◆ Data supplied:
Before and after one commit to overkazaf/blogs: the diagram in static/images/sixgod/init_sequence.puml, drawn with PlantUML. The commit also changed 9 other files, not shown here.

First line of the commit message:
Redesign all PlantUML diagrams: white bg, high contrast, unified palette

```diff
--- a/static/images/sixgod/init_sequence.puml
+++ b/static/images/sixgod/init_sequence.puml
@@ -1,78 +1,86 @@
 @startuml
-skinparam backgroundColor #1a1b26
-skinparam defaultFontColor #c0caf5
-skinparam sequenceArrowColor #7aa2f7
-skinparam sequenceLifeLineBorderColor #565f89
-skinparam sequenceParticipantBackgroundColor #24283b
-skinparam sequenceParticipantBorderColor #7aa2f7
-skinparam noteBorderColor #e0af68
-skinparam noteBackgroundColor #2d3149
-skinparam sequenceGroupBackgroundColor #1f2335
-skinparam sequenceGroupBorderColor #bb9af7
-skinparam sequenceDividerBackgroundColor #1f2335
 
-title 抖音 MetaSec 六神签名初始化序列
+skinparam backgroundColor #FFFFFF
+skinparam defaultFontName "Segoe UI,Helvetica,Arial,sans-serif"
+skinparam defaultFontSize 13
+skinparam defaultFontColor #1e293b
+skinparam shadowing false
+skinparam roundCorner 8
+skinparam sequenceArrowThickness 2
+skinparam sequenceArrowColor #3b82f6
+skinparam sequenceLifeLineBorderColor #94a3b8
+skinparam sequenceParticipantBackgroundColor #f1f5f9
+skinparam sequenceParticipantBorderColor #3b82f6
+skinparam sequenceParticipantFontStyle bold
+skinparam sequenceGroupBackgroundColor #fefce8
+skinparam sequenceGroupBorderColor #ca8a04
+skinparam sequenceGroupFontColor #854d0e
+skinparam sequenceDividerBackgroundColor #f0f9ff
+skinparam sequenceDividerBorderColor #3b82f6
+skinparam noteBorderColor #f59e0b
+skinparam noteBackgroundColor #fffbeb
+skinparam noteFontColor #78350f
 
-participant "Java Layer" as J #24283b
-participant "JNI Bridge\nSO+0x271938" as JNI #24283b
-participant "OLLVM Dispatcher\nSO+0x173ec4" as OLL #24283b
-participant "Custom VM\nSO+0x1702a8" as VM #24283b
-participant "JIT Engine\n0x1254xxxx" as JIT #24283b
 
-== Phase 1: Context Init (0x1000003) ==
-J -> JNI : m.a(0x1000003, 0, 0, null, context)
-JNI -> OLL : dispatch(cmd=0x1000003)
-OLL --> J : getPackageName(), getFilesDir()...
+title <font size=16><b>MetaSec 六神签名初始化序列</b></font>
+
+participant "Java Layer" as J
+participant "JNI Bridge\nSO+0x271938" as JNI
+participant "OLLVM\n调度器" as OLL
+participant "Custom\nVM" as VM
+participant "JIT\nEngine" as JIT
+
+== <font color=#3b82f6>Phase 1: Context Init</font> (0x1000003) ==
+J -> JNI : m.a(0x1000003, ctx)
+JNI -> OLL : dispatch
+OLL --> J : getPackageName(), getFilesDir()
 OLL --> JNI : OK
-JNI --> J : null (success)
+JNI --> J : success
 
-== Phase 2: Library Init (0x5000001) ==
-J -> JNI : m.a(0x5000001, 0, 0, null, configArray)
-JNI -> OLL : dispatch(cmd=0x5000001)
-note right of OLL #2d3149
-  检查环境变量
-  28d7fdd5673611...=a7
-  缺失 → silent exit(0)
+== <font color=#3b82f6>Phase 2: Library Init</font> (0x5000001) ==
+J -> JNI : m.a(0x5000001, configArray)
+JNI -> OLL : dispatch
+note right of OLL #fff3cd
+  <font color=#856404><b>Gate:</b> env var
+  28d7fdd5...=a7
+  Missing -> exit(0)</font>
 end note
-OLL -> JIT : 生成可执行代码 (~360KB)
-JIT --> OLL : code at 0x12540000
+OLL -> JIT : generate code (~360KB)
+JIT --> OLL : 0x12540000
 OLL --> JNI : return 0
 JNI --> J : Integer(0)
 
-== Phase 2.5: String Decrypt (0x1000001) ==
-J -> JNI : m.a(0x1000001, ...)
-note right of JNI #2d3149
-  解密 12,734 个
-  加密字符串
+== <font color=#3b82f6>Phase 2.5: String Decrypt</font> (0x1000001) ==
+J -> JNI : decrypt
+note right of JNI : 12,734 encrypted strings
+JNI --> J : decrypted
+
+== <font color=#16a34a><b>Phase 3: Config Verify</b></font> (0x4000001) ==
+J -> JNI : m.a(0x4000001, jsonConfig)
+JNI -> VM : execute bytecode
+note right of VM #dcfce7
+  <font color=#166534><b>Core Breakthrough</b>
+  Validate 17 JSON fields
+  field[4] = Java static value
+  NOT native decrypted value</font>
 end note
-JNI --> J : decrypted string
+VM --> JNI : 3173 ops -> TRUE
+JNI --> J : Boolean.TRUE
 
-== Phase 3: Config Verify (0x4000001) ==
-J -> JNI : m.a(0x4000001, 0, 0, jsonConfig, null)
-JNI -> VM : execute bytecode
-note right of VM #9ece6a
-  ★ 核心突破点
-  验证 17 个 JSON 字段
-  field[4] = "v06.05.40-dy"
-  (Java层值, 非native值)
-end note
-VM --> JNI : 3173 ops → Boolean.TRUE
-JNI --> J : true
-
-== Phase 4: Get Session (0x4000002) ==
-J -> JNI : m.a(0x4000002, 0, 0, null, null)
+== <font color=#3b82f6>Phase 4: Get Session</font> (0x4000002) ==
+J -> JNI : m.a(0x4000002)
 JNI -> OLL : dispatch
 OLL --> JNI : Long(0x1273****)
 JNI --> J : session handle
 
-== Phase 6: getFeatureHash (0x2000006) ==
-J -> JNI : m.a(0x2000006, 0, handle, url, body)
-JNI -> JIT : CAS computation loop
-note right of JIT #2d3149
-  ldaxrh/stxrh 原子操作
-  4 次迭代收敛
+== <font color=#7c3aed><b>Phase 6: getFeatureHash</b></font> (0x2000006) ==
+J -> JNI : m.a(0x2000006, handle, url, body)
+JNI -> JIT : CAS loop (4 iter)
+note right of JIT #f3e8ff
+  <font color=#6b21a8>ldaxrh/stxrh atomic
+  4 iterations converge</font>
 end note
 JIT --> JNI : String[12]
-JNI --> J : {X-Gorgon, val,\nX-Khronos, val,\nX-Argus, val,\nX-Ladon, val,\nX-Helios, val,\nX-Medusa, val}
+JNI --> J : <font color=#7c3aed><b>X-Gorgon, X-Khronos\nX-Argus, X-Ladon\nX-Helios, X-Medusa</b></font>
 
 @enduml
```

◆ What you are asked to do:
Please write out every line of the data exactly.

◆ Response:
Before and after one commit to overkazaf/blogs: the diagram in static/images/sixgod/init_sequence.puml, drawn with PlantUML. The commit also changed 9 other files, not shown here.

First line of the commit message:
Redesign all PlantUML diagrams: white bg, high contrast, unified palette

```diff
--- a/static/images/sixgod/init_sequence.puml
+++ b/static/images/sixgod/init_sequence.puml
@@ -1,78 +1,86 @@
 @startuml
-skinparam backgroundColor #1a1b26
-skinparam defaultFontColor #c0caf5
-skinparam sequenceArrowColor #7aa2f7
-skinparam sequenceLifeLineBorderColor #565f89
-skinparam sequenceParticipantBackgroundColor #24283b
-skinparam sequenceParticipantBorderColor #7aa2f7
-skinparam noteBorderColor #e0af68
-skinparam noteBackgroundColor #2d3149
-skinparam sequenceGroupBackgroundColor #1f2335
-skinparam sequenceGroupBorderColor #bb9af7
-skinparam sequenceDividerBackgroundColor #1f2335
 
-title 抖音 MetaSec 六神签名初始化序列
+skinparam backgroundColor #FFFFFF
+skinparam defaultFontName "Segoe UI,Helvetica,Arial,sans-serif"
+skinparam defaultFontSize 13
+skinparam defaultFontColor #1e293b
+skinparam shadowing false
+skinparam roundCorner 8
+skinparam sequenceArrowThickness 2
+skinparam sequenceArrowColor #3b82f6
+skinparam sequenceLifeLineBorderColor #94a3b8
+skinparam sequenceParticipantBackgroundColor #f1f5f9
+skinparam sequenceParticipantBorderColor #3b82f6
+skinparam sequenceParticipantFontStyle bold
+skinparam sequenceGroupBackgroundColor #fefce8
+skinparam sequenceGroupBorderColor #ca8a04
+skinparam sequenceGroupFontColor #854d0e
+skinparam sequenceDividerBackgroundColor #f0f9ff
+skinparam sequenceDividerBorderColor #3b82f6
+skinparam noteBorderColor #f59e0b
+skinparam noteBackgroundColor #fffbeb
+skinparam noteFontColor #78350f
 
-participant "Java Layer" as J #24283b
-participant "JNI Bridge\nSO+0x271938" as JNI #24283b
-participant "OLLVM Dispatcher\nSO+0x173ec4" as OLL #24283b
-participant "Custom VM\nSO+0x1702a8" as VM #24283b
-participant "JIT Engine\n0x1254xxxx" as JIT #24283b
 
-== Phase 1: Context Init (0x1000003) ==
-J -> JNI : m.a(0x1000003, 0, 0, null, context)
-JNI -> OLL : dispatch(cmd=0x1000003)
-OLL --> J : getPackageName(), getFilesDir()...
+title <font size=16><b>MetaSec 六神签名初始化序列</b></font>
+
+participant "Java Layer" as J
+participant "JNI Bridge\nSO+0x271938" as JNI
+participant "OLLVM\n调度器" as OLL
+participant "Custom\nVM" as VM
+participant "JIT\nEngine" as JIT
+
+== <font color=#3b82f6>Phase 1: Context Init</font> (0x1000003) ==
+J -> JNI : m.a(0x1000003, ctx)
+JNI -> OLL : dispatch
+OLL --> J : getPackageName(), getFilesDir()
 OLL --> JNI : OK
-JNI --> J : null (success)
+JNI --> J : success
 
-== Phase 2: Library Init (0x5000001) ==
-J -> JNI : m.a(0x5000001, 0, 0, null, configArray)
-JNI -> OLL : dispatch(cmd=0x5000001)
-note right of OLL #2d3149
-  检查环境变量
-  28d7fdd5673611...=a7
-  缺失 → silent exit(0)
+== <font color=#3b82f6>Phase 2: Library Init</font> (0x5000001) ==
+J -> JNI : m.a(0x5000001, configArray)
+JNI -> OLL : dispatch
+note right of OLL #fff3cd
+  <font color=#856404><b>Gate:</b> env var
+  28d7fdd5...=a7
+  Missing -> exit(0)</font>
 end note
-OLL -> JIT : 生成可执行代码 (~360KB)
-JIT --> OLL : code at 0x12540000
+OLL -> JIT : generate code (~360KB)
+JIT --> OLL : 0x12540000
 OLL --> JNI : return 0
 JNI --> J : Integer(0)
 
-== Phase 2.5: String Decrypt (0x1000001) ==
-J -> JNI : m.a(0x1000001, ...)
-note right of JNI #2d3149
-  解密 12,734 个
-  加密字符串
+== <font color=#3b82f6>Phase 2.5: String Decrypt</font> (0x1000001) ==
+J -> JNI : decrypt
+note right of JNI : 12,734 encrypted strings
+JNI --> J : decrypted
+
+== <font color=#16a34a><b>Phase 3: Config Verify</b></font> (0x4000001) ==
+J -> JNI : m.a(0x4000001, jsonConfig)
+JNI -> VM : execute bytecode
+note right of VM #dcfce7
+  <font color=#166534><b>Core Breakthrough</b>
+  Validate 17 JSON fields
+  field[4] = Java static value
+  NOT native decrypted value</font>
 end note
-JNI --> J : decrypted string
+VM --> JNI : 3173 ops -> TRUE
+JNI --> J : Boolean.TRUE
 
-== Phase 3: Config Verify (0x4000001) ==
-J -> JNI : m.a(0x4000001, 0, 0, jsonConfig, null)
-JNI -> VM : execute bytecode
-note right of VM #9ece6a
-  ★ 核心突破点
-  验证 17 个 JSON 字段
-  field[4] = "v06.05.40-dy"
-  (Java层值, 非native值)
-end note
-VM --> JNI : 3173 ops → Boolean.TRUE
-JNI --> J : true
-
-== Phase 4: Get Session (0x4000002) ==
-J -> JNI : m.a(0x4000002, 0, 0, null, null)
+== <font color=#3b82f6>Phase 4: Get Session</font> (0x4000002) ==
+J -> JNI : m.a(0x4000002)
 JNI -> OLL : dispatch
 OLL --> JNI : Long(0x1273****)
 JNI --> J : session handle
 
-== Phase 6: getFeatureHash (0x2000006) ==
-J -> JNI : m.a(0x2000006, 0, handle, url, body)
-JNI -> JIT : CAS computation loop
-note right of JIT #2d3149
-  ldaxrh/stxrh 原子操作
-  4 次迭代收敛
+== <font color=#7c3aed><b>Phase 6: getFeatureHash</b></font> (0x2000006) ==
+J -> JNI : m.a(0x2000006, handle, url, body)
+JNI -> JIT : CAS loop (4 iter)
+note right of JIT #f3e8ff
+  <font color=#6b21a8>ldaxrh/stxrh atomic
+  4 iterations converge</font>
 end note
 JIT --> JNI : String[12]
-JNI --> J : {X-Gorgon, val,\nX-Khronos, val,\nX-Argus, val,\nX-Ladon, val,\nX-Helios, val,\nX-Medusa, val}
+JNI --> J : <font color=#7c3aed><b>X-Gorgon, X-Khronos\nX-Argus, X-Ladon\nX-Helios, X-Medusa</b></font>
 
 @enduml
```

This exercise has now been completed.